*** DATASET ENTRIES Section Begins ***
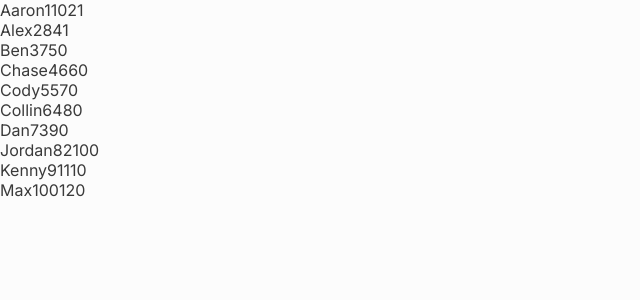
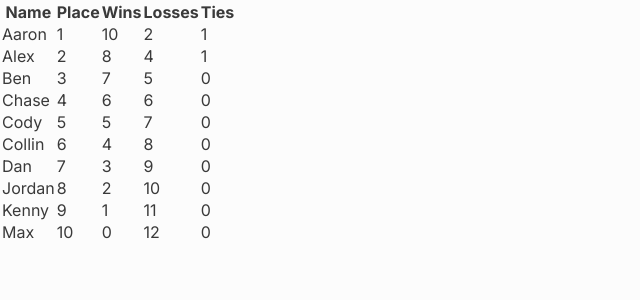
Before and after one commit to jordanwilliams/fantasy-football, a Next.js app: page / in a window 1280 px wide. Shown: the top 300 px of the page, without its empty margins (0-640 px from the left). Built offline with nearby package versions, Linux system fonts and the light colour scheme.

Commit message:
Render the data as a basic table

```diff
--- a/components/seasons.tsx
+++ b/components/seasons.tsx
@@ -12,6 +12,17 @@ export function Seasons() {
 
 	return (
 		<div>
+			<table>
+				<thead>
+					<tr>
+						<th>Name</th>
+						<th>Place</th>
+						<th>Wins</th>
+						<th>Losses</th>
+						<th>Ties</th>
+					</tr>
+				</thead>
+				<tbody>
 					{members.map(({ firstName, id }) => {
 						const {
 							place,
@@ -19,15 +30,17 @@ export function Seasons() {
 						} = seasonData[id];
 
 						return (
-					<div key={id}>
-						<span>{firstName}</span>
-						<span>{place}</span>
-						<span>{wins}</span>
-						<span>{losses}</span>
-						<span>{ties}</span>
-					</div>
+							<tr key={id}>
+								<td>{firstName}</td>
+								<td>{place}</td>
+								<td>{wins}</td>
+								<td>{losses}</td>
+								<td>{ties}</td>
+							</tr>
 						);
 					})}
+				</tbody>
+			</table>
 		</div>
 	);
 }
```
Lines whose indentation alone changed are shown as unchanged.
*** DATASET ENTRIES Section Ends ***
WHAT YOU HAVE TO DO
Give the records back exactly. Leave the pictures out.

YOUR RESPONSE
Before and after one commit to jordanwilliams/fantasy-football, a Next.js app: page / in a window 1280 px wide. Shown: the top 300 px of the page, without its empty margins (0-640 px from the left). Built offline with nearby package versions, Linux system fonts and the light colour scheme.

Commit message:
Render the data as a basic table

```diff
--- a/components/seasons.tsx
+++ b/components/seasons.tsx
@@ -12,6 +12,17 @@ export function Seasons() {
 
 	return (
 		<div>
+			<table>
+				<thead>
+					<tr>
+						<th>Name</th>
+						<th>Place</th>
+						<th>Wins</th>
+						<th>Losses</th>
+						<th>Ties</th>
+					</tr>
+				</thead>
+				<tbody>
 					{members.map(({ firstName, id }) => {
 						const {
 							place,
@@ -19,15 +30,17 @@ export function Seasons() {
 						} = seasonData[id];
 
 						return (
-					<div key={id}>
-						<span>{firstName}</span>
-						<span>{place}</span>
-						<span>{wins}</span>
-						<span>{losses}</span>
-						<span>{ties}</span>
-					</div>
+							<tr key={id}>
+								<td>{firstName}</td>
+								<td>{place}</td>
+								<td>{wins}</td>
+								<td>{losses}</td>
+								<td>{ties}</td>
+							</tr>
 						);
 					})}
+				</tbody>
+			</table>
 		</div>
 	);
 }
```
Lines whose indentation alone changed are shown as unchanged.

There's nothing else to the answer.